Volver is a Spanish drama film directed by acclaimed director Pedro Almodovar and features famous actress such as Penelope Cruz and Carmen Maura. It was nominated for awards in Cannes and also received recognition in the media. With this movie being so renowned, we are here to make sure that it’s not overhyped just because of its cast and director choice. So is Volver really such a great film that does not depend on an abstract theme? Read on below to find out!
(This review is as spoiler-free as possible, however, there might still be some minor spoilers due to the necessity of it to write the review)
Raimunda is a woman who has to work hard to feed her poor family and also raising her daughter in Madrid. However, unfortunate things start to happen that forces her to find a way to protect her daughter. At the same time, a tragedy from the past begins to haunt her back and both seem to link indirectly. Will she be able to cope through and uncover the secret from the past?
I love how the narrative is unfolding through the film brilliantly. Each event that occurs keeps you hooked to find out the truth behind the tragedy. Also, the director manages to create a compelling story that is also relatable to the audiences, which leaves me impressed. At the same time, the usage of mystery with slight horror atmosphere makes a tense yet interesting way to tell the story and keeps the story flowing. The pacing is almost perfect, where bad things happen early in the film and the mystery is sustained throughout the movie. It is only when nearing the middle-end that it kind of drags a bit, but overall the pacing is excellent for this two-hour film.

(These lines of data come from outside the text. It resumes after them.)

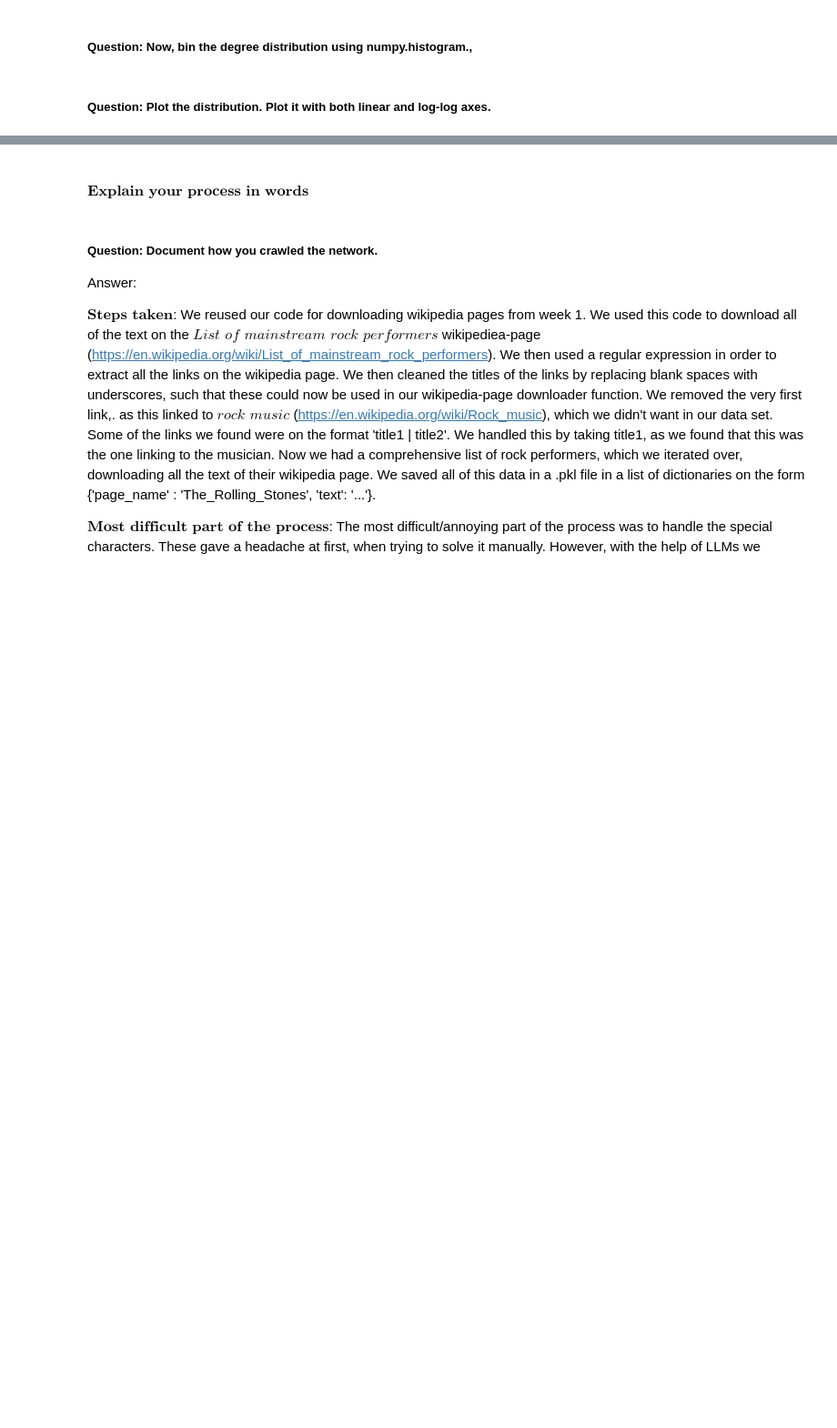
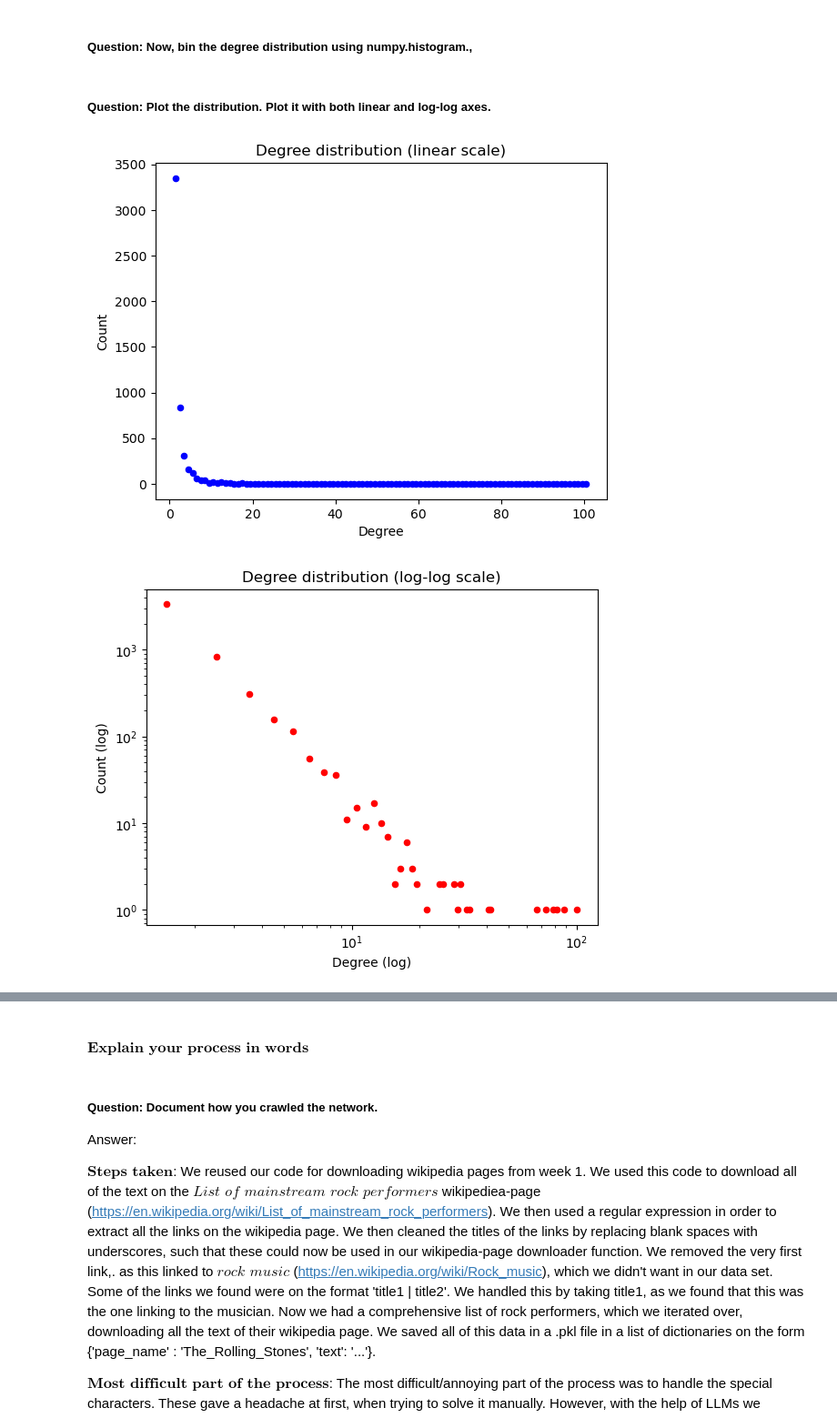
Before and after one commit to sorenstange/02805_Social_graphs_and_interactions, a Jupyter notebook: Assignment_1.ipynb, the cells around one changed output, grey strips where cells are left out. Shown at 91% size. Saved outputs shown, nothing was run; the diff lists cells and outputs as text; code cells hidden in the pictures; blank space fills up the shorter version.

```diff
--- a/Assignment_1.ipynb
+++ b/Assignment_1.ipynb
@@ -158,9 +185,20 @@ Hint: The difficult part here is connecting to each node according to their degr
 ##### Question: Add more nodes until you have a 5000 node network.
 # %%
 # Answer:
-### Insert code here
+while len(G.nodes) < 5000:
+    new_node = len(G.nodes)
+    new_node_conn = random.choice(node_list)
+    G.add_edge(new_node, new_node_conn)
+
+    node_list.append(new_node)
+    node_list.append(new_node_conn)
 # %% [markdown]
 ##### Question: What's the maximum and minimum degree?
 # %%
 # Answer:
-### Insert code here
+degrees = dict(G.degree())
+max_deg = max(degrees.values())
+min_deg = min(degrees.values())
+
+print("Maximum degree of network:", max_deg)
+print("Minimum degree of network:", min_deg)
@@ -168,9 +209,34 @@ Hint: The difficult part here is connecting to each node according to their degr
 ##### Question: Now, bin the degree distribution using numpy.histogram.,
 # %%
 # Answer:
-### Insert code here
+degree_values = list(degrees.values())
+hist, bins = np.histogram(degree_values, bins=range(1, max_deg+2))
+
+bin_centers = (bins[:-1] + bins[1:]) / 2  # midpoint of each bin
 # %% [markdown]
 ##### Question: Plot the distribution. Plot it with both linear and log-log axes.
 # %%
 # Answer:
-### Insert code here
+# Degree histogram
+
+
+# Linear scale (points)
+plt.figure()
+plt.scatter(bin_centers, hist, color="blue", s=20)
+plt.xlabel("Degree")
+plt.ylabel("Count")
+plt.title("Degree distribution (linear scale)")
+plt.show()
+
+# Log-log scale (points)
+plt.figure()
+plt.scatter(bin_centers, hist, color="red", s=20)
+plt.xscale("log")
+plt.yscale("log")
+plt.xlabel("Degree (log)")
+plt.ylabel("Count (log)")
+plt.title("Degree distribution (log-log scale)")
+plt.show()
+# %% [output]
+[figure, added]
+[figure, added]
```
Also changed, not shown: parts of 7 cells of this notebook.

Characters are full of personalities and the performance of Penelope in her role is almost perfect. She is able to capture that emotion, body languages and characteristics of a struggling mother that is hiding her pain deep in her heart but still tries to act normal. Other characters also receive enough screen time and each of them plays important role in the story, even the minor characters. Lastly, the music and soundtracks fit the movie and the theme song that is played in the middle portion captures the feeling of sadness that is kept away intentionally. Just brilliant!